We start seeing work that is less concerned with literal interpretations of life but using colour to reflect the emotional connection the painter has with their subject matter.
Although I have no real control with these rainbow crayons they seemed to be ideal for expressive portraiture.
All my photo references came from a website called unsplash.com where the global community upload all sorts of hi-resolution images for people to use as they please.
As this was my first drawing I left expectations at the door. The rainbow effect, like the Daiso pencil, really turns an otherwise normal drawing into something quite exciting and vibrant. However, I did consciously turn the crayon so that the shadows were made with the darker colour and lighter with brighter colour.
This drawing was done on an A4 and because of the bluntness of the crayon it never allowed me to add much detail, it was way too hard.
A3 paper gave me better results and more of a chance to see what these crayons are capable of. I also used more than one pen for this one. The crayon was really smooth and it can create boldness as well as subtlety. It got a bit scratchy at times but not enough to bother me.
Initially it was supposed to be a full on solid colour drawing with big chunky blocks of random colour, but as I started working across the whole page blocking in colour, the contrast between the empty spaces and fine linework was giving the picture a lot of dimension. As I’m also overworking pictures I decided to pull back and let the picture breathe.
I decided to do a Matisse/Picasso line drawing with this one. When I see work done in this style, especially by the aforementioned artists, there’s so much I love about it, but to do it myself I find it a little dull to execute.
The first attempt shown here was meant to be layers of really soft scribbles slowly building up the shapes, but my mind started to wander so I binned it.
Not wanting to end today’s session on a bad note I made a second drawing, this time using my left hand. It turned out not too shabby but it was really hard on my fingers!!
My venue was the Chinese Garden of Friendship in Sydney. Usually when I sketch outside I take a large drawing board and A3 paper but this excursion was tacked on to something else I had on so travelled with more practical equipment, notably an A4 sketchbook.
As discovered previously a smaller page doesn’t allow me to use the crayons in an expressive way. I wanted to use linework, like van Gogh, to accentuate shape and energy but the page size and constant bluntness of the crayons limited my attempts.
Its like the product says – its fun.
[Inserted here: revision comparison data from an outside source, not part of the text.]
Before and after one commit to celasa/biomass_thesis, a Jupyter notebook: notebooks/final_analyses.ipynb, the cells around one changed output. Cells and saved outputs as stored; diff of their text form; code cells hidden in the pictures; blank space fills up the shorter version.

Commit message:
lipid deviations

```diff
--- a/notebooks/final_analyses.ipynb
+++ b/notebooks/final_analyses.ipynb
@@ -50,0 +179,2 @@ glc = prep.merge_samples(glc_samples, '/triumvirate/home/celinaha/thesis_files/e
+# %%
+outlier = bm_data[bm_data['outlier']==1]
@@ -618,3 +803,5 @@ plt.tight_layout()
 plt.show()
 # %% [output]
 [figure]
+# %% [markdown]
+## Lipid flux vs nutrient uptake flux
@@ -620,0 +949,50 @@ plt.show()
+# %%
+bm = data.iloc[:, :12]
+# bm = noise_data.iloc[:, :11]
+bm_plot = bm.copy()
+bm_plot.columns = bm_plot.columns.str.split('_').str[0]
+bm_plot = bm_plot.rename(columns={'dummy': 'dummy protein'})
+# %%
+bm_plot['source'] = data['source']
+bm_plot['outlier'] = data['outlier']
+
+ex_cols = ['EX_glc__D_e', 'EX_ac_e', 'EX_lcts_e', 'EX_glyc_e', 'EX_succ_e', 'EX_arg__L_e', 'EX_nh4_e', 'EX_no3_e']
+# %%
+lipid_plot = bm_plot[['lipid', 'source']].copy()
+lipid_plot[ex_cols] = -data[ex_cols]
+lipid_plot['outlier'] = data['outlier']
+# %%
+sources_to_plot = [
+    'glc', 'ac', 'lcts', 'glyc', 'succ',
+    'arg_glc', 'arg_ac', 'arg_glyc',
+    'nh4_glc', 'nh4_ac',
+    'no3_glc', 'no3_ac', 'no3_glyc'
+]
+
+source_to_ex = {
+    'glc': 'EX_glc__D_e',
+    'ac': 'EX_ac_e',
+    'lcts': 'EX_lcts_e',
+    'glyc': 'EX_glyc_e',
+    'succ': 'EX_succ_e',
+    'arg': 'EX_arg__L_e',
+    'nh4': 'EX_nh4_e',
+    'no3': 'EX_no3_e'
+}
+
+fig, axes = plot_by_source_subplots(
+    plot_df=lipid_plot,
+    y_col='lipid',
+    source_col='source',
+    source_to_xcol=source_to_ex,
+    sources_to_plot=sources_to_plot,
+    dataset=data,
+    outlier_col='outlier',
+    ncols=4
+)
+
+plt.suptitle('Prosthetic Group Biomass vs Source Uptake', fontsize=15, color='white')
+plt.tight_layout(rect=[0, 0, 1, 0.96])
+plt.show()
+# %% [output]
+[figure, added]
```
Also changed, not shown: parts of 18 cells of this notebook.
There is some potential to do exciting things with it but it will be limited in its range.
The Creative Plan – Part 1 Multicolour Pencils